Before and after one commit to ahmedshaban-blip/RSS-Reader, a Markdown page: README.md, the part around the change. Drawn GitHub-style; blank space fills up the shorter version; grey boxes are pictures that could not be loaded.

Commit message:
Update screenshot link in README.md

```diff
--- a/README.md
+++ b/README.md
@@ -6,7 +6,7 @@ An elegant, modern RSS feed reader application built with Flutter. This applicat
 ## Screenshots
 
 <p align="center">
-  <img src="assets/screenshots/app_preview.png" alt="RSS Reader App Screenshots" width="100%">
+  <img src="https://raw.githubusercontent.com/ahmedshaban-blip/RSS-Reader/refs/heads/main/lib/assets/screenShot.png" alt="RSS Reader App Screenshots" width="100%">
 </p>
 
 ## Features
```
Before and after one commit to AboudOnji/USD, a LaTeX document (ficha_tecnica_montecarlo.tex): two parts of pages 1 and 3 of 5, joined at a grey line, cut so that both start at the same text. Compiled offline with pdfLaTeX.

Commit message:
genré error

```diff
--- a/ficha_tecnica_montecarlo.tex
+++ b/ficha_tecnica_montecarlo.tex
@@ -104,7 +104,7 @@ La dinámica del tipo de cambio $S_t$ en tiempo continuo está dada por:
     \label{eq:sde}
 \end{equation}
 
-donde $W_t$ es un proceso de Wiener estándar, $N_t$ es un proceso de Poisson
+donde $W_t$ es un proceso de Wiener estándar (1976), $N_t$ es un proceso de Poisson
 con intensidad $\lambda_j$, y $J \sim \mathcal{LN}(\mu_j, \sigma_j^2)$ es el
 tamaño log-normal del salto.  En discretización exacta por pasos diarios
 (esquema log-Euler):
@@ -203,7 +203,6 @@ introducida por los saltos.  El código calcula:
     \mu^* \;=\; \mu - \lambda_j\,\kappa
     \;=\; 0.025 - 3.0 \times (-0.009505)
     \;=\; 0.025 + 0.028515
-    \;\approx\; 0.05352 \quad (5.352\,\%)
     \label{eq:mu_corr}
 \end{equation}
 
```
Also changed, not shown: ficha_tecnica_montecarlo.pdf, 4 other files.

++++

• Problem details
From the entries above, copy every line that holds the word "Screenshots".

• Task solution
 ## Screenshots
-  <img src="assets/screenshots/app_preview.png" alt="RSS Reader App Screenshots" width="100%">
+  <img src="https://raw.githubusercontent.com/ahmedshaban-blip/RSS-Reader/refs/heads/main/lib/assets/screenShot.png" alt="RSS Reader App Screenshots" width="100%">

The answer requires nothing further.